Gatsby: F. Scott Fitzgerald and Great Gatsby Essay

Submitted By snehaa_xo
Words: 292
Pages: 2
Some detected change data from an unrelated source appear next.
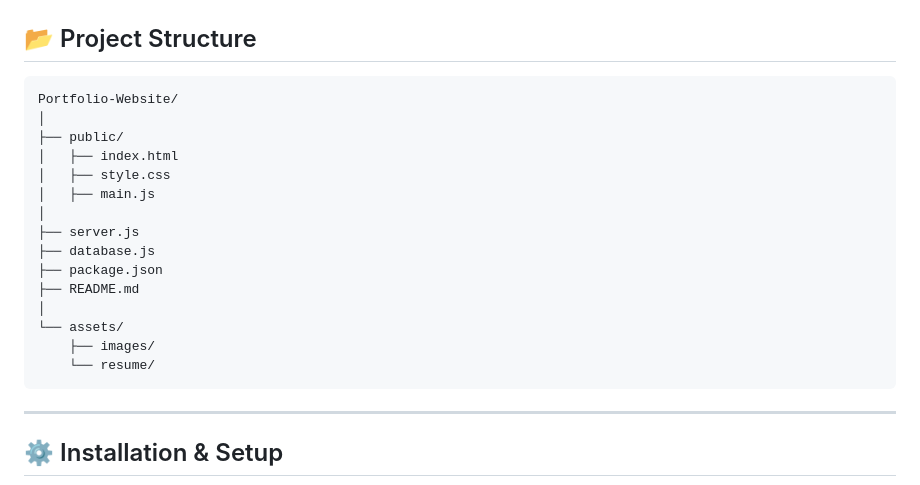
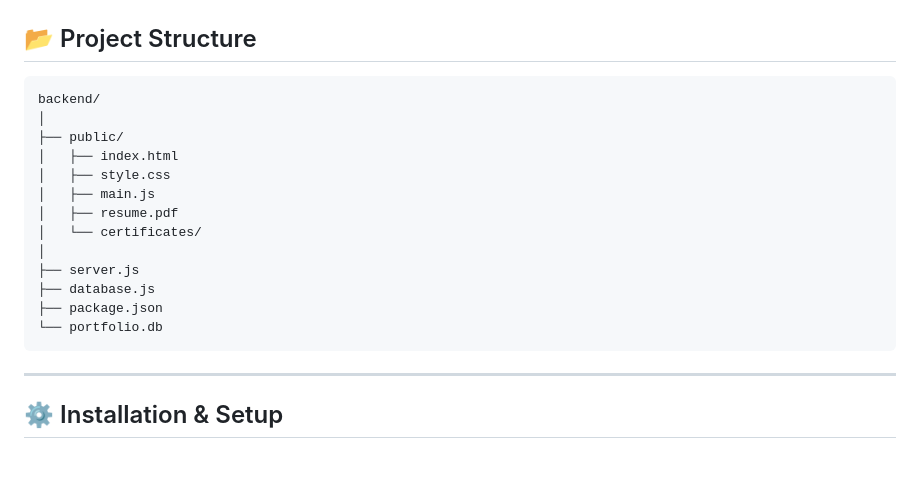
Before and after one commit to adilakshmigaddam8-dev/DecodeLabs-Internship, a Markdown page: README.md, the part around the change. Drawn GitHub-style; blank space fills up the shorter version.

````diff
--- a/README.md
+++ b/README.md
@@ -62,21 +62,19 @@ The website features a modern user interface, responsive design, smooth navigati
 ## 📂 Project Structure
 
 ```text
-Portfolio-Website/
+backend/
 │
 ├── public/
 │   ├── index.html
 │   ├── style.css
 │   ├── main.js
+│   ├── resume.pdf
+│   └── certificates/
 │
 ├── server.js
 ├── database.js
 ├── package.json
-├── README.md
-│
-└── assets/
-    ├── images/
-    └── resume/
+└── portfolio.db
 ```
 
 ---
````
For many people in America, the years immediately following World War I and World War II were characterized by anger, discontent, and disillusion. Society had been devastated by a global conflict that resulted in unmatched death, destruction and resentment. Survivors who came of age during these eras; the Lost Generation after WWI The Beat Generation after WWII, were left incoherent and alienated from both the world before and the new world that came into sight after. Unable to relate to either pre and/or postwar values, both of which, after the war, seemed deceptive and distorted, these social ways were abandoned by their country and left to rediscover and redefine themselves in a world that had silenced their hopes, dreams and beliefs. It was during these times that literature surfaced in an attempt to capture the attitudes, emotions and opinions of their generations. Similarly, in the novel The Great Gatsby, F. Scott Fitzgerald uses the main character to demonstrate he is victim to the alienation by the surrounding society. The character is alienated because of his secluded and timid behaviors that do not allow the public to know every personal detail about him; due to Gatsby's lack of importance in society and social stance, he is alienated and ignored at his own party by the society that does not care to properly greet him or thank him. He becomes alienated because of the area he lives in and his past poverty life; his kind actions and caring for others' well-being is